I was always told Marlon Brando is significant in the history of film because he changed the way actors act. Instead of doing the same thing as in stage acting, he behaved on screen like people really behave. The story goes that this was called method acting. Bollywood apparently hasn't rented A Streetcar Named Desire, nor any other movie made in Hollywood since 1951. Those irritating Bollywood actors were exagerating like the audience was between twenty and sixty feet away, when in fact we were right there, the camera three feet from their faces, as we suffered through their performances. And they kept striking poses as the camera swooped around them. It was terrible.

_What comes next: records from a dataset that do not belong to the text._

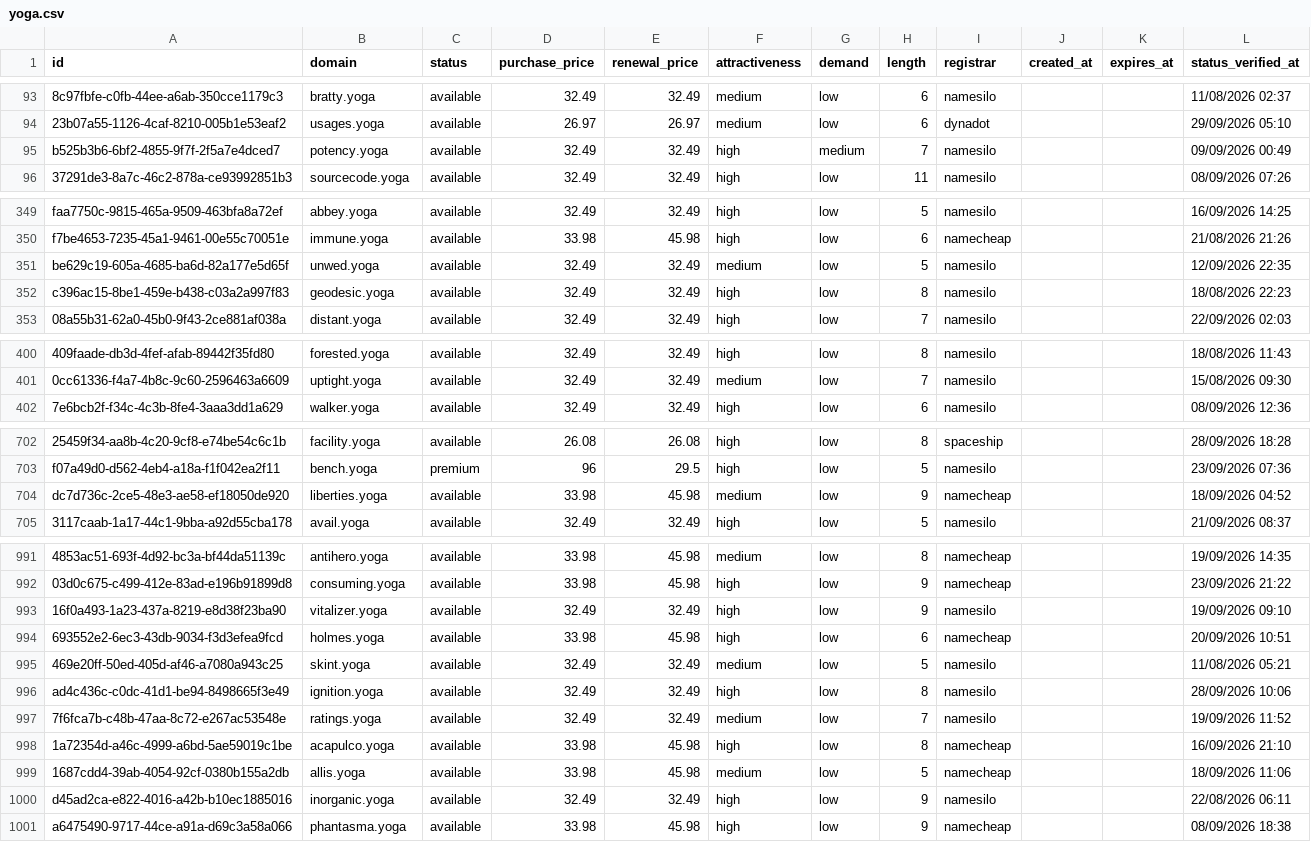
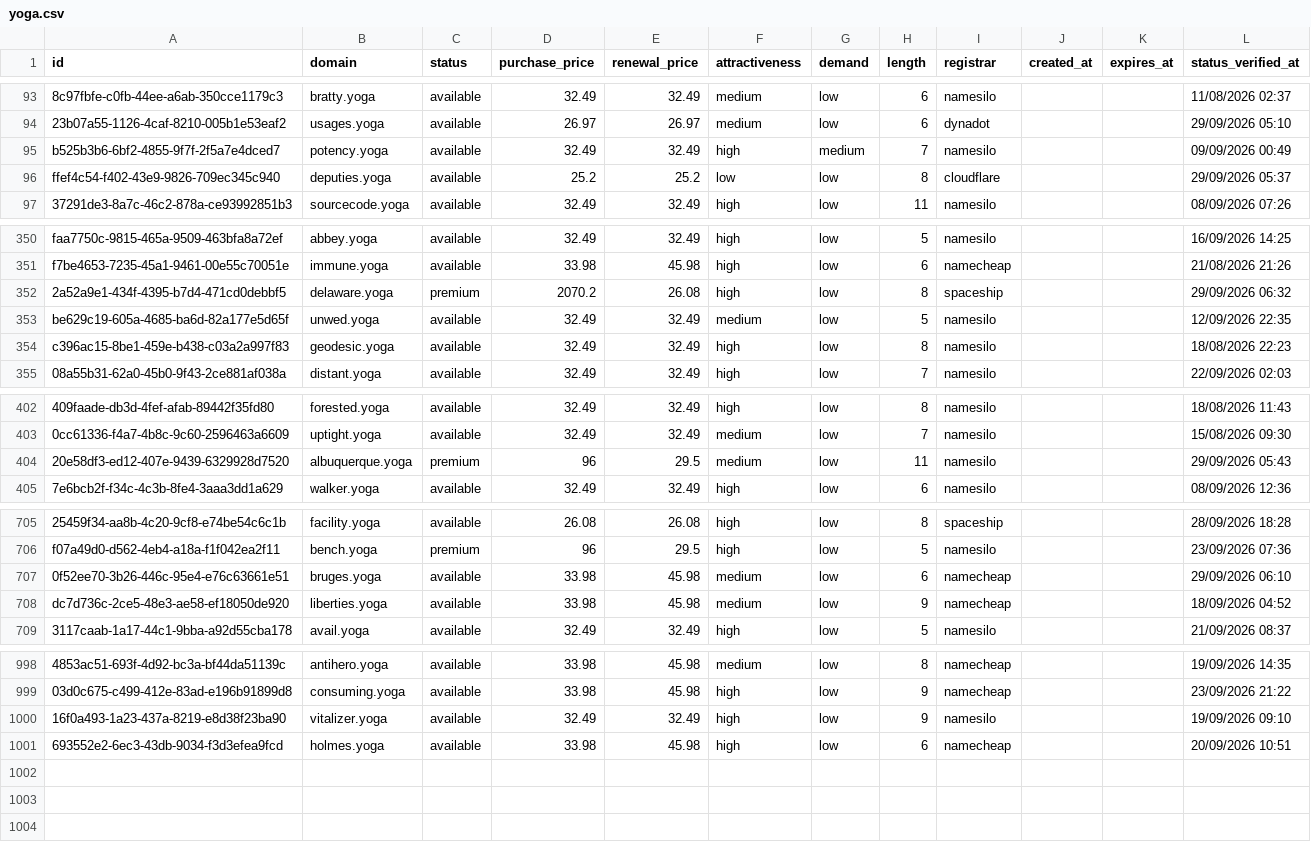
Before and after one commit to UniqueDomains/yoga-oneword-domains, a CSV file: yoga.csv, drawn as a sheet; only a part is shown, gaps mark what is left out; removed rows and columns are numbered as before the commit, all else as after; the diff covers the shown part only; the diff names each change by its address in the sheet, - before the commit and + after, or states it on an @@ line.

Commit message:
Domains update

```diff
--- a/yoga.csv
+++ b/yoga.csv
+row 96: ffef4c54-f402-43e9-9826-709ec345c940 | deputies.yoga | available | 25.2 | 25.2 | low | low | 8 | cloudflare |  |  | 29/09/2026 05:37
+row 352: 2a52a9e1-434f-4395-b7d4-471cd0debbf5 | delaware.yoga | premium | 2070.2 | 26.08 | high | low | 8 | spaceship |  |  | 29/09/2026 06:32
+row 404: 20e58df3-ed12-407e-9439-6329928d7520 | albuquerque.yoga | premium | 96 | 29.5 | medium | low | 11 | namesilo |  |  | 29/09/2026 05:43
+row 707: 0f52ee70-3b26-446c-95e4-e76c63661e51 | bruges.yoga | available | 33.98 | 45.98 | medium | low | 6 | namecheap |  |  | 29/09/2026 06:10
-row 995: 469e20ff-50ed-405d-af46-a7080a943c25 | skint.yoga | available | 32.49 | 32.49 | medium | low | 5 | namesilo |  |  | 11/08/2026 05:21
-row 996: ad4c436c-c0dc-41d1-be94-8498665f3e49 | ignition.yoga | available | 32.49 | 32.49 | high | low | 8 | namesilo |  |  | 28/09/2026 10:06
-row 997: 7f6fca7b-c48b-47aa-8c72-e267ac53548e | ratings.yoga | available | 32.49 | 32.49 | medium | low | 7 | namesilo |  |  | 19/09/2026 11:52
-row 998: 1a72354d-a46c-4999-a6bd-5ae59019c1be | acapulco.yoga | available | 33.98 | 45.98 | high | low | 8 | namecheap |  |  | 16/09/2026 21:10
-row 999: 1687cdd4-39ab-4054-92cf-0380b155a2db | allis.yoga | available | 33.98 | 45.98 | medium | low | 5 | namecheap |  |  | 18/09/2026 11:06
-row 1000: d45ad2ca-e822-4016-a42b-b10ec1885016 | inorganic.yoga | available | 32.49 | 32.49 | high | low | 9 | namesilo |  |  | 22/08/2026 06:11
-row 1001: a6475490-9717-44ce-a91a-d69c3a58a066 | phantasma.yoga | available | 33.98 | 45.98 | high | low | 9 | namecheap |  |  | 08/09/2026 18:38
```
Also changed, not shown: 3 added rows elsewhere in this file, 3 other files.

We rented Himalaya (also known by the name Caravan) a week ago. It was awesome. It's talked about a lot here in Nepal, as it's a story about salt traders who live in the remote, high-altitude deserts of Nepal - places called Dolpo and Upper Mustang. They go into Tibet by yak caravan to harvest salt, then go down near India to trade the salt for grain. They live in between the two places. The actors are local people from Dolpo, and the lead actor turns out to really be who his character is. It was nominated for best foreign film when it came out in 2000. It turns out our bosses know the people who made the movie. Awe inspiring.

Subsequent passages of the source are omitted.